▸ **What is being asked**: A line qualifies if it holds the string "toPlot". Copy every qualifying line from the records.

Version comparison data:

"""

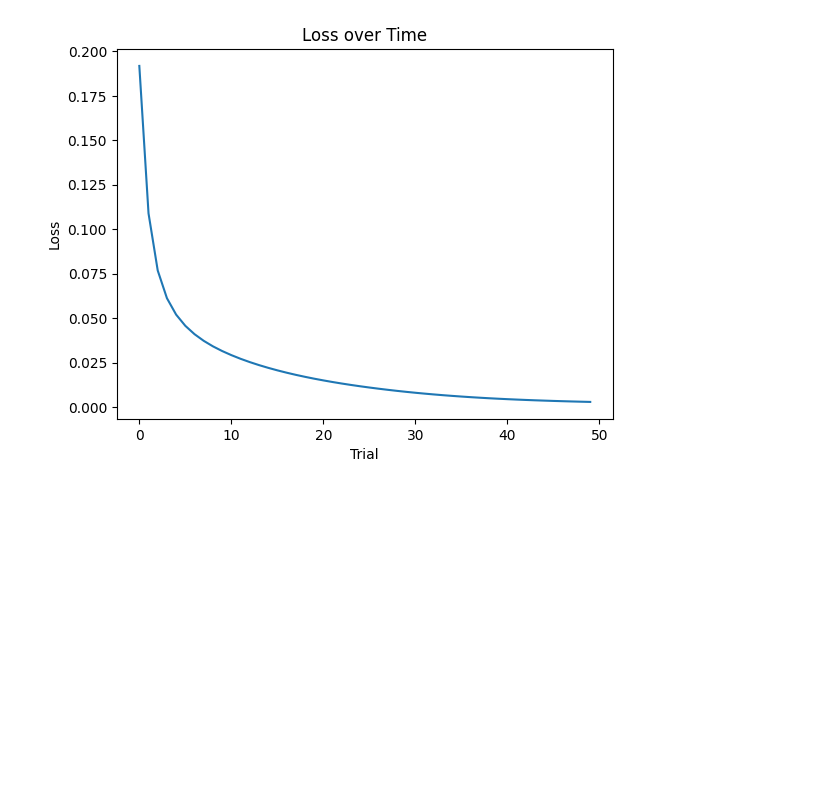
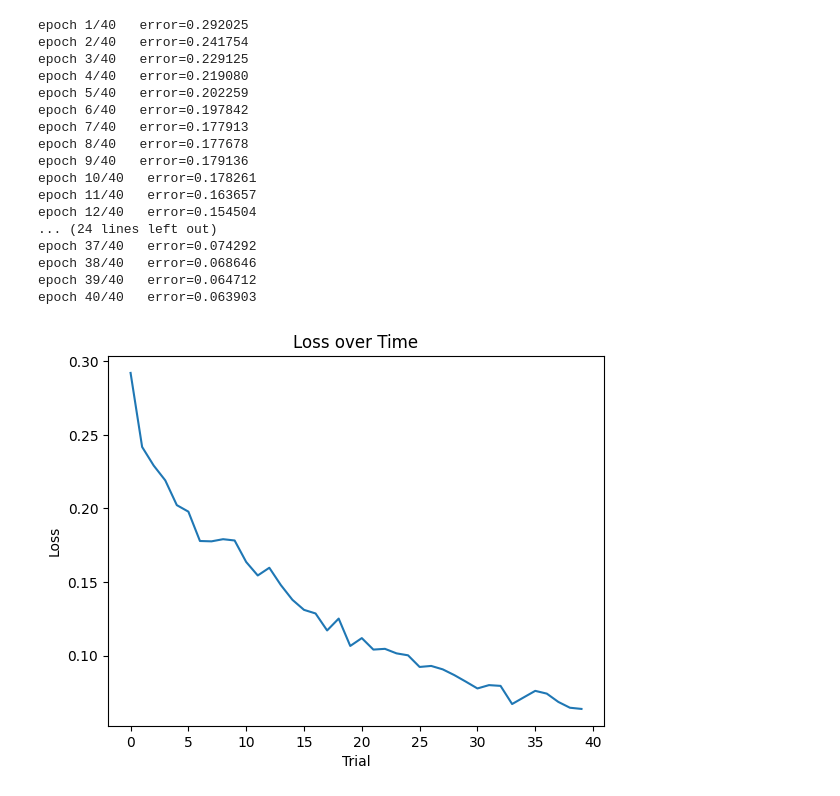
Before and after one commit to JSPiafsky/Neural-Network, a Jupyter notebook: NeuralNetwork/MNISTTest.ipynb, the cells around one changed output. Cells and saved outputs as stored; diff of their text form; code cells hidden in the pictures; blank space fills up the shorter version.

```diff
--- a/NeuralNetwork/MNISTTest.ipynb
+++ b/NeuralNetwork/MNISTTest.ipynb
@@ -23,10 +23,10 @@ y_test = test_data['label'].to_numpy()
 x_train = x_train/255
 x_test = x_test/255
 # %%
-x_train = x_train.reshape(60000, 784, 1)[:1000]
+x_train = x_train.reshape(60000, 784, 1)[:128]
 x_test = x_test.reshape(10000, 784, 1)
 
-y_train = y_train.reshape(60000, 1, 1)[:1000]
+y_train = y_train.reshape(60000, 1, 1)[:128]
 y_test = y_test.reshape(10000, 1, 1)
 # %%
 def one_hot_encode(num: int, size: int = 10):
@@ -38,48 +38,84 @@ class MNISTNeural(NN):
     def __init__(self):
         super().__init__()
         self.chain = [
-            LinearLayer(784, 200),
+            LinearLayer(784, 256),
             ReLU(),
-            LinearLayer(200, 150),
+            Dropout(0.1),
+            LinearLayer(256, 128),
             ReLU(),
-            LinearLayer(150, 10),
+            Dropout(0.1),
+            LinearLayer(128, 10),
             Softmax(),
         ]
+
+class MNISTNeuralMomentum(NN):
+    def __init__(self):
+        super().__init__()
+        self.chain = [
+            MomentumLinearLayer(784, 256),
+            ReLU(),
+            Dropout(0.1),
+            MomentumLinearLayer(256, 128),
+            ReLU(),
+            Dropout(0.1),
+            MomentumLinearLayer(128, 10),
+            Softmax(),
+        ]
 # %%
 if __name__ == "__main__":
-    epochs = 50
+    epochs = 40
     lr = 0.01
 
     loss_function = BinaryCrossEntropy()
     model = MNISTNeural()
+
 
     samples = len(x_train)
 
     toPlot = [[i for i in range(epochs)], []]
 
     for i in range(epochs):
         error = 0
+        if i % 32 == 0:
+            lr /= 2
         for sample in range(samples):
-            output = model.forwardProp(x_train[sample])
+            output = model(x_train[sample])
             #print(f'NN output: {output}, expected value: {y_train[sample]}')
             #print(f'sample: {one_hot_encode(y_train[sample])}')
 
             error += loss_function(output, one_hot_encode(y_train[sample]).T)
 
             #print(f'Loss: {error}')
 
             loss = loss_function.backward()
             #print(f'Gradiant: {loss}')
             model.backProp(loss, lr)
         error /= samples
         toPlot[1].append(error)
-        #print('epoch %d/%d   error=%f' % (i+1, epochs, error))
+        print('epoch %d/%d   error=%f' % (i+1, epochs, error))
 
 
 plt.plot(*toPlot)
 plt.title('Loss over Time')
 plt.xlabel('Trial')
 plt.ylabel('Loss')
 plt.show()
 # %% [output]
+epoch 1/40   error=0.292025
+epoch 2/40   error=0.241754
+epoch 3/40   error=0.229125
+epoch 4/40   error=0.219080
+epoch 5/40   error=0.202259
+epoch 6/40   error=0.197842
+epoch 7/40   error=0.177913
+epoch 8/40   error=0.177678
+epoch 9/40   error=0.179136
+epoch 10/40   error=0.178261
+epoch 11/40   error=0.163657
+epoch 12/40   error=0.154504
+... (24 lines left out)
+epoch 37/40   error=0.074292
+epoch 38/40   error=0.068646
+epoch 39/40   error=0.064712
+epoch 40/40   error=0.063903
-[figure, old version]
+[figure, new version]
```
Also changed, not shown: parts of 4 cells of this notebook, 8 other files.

"""

▸ **The completed task**:
     toPlot = [[i for i in range(epochs)], []]
         toPlot[1].append(error)
 plt.plot(*toPlot)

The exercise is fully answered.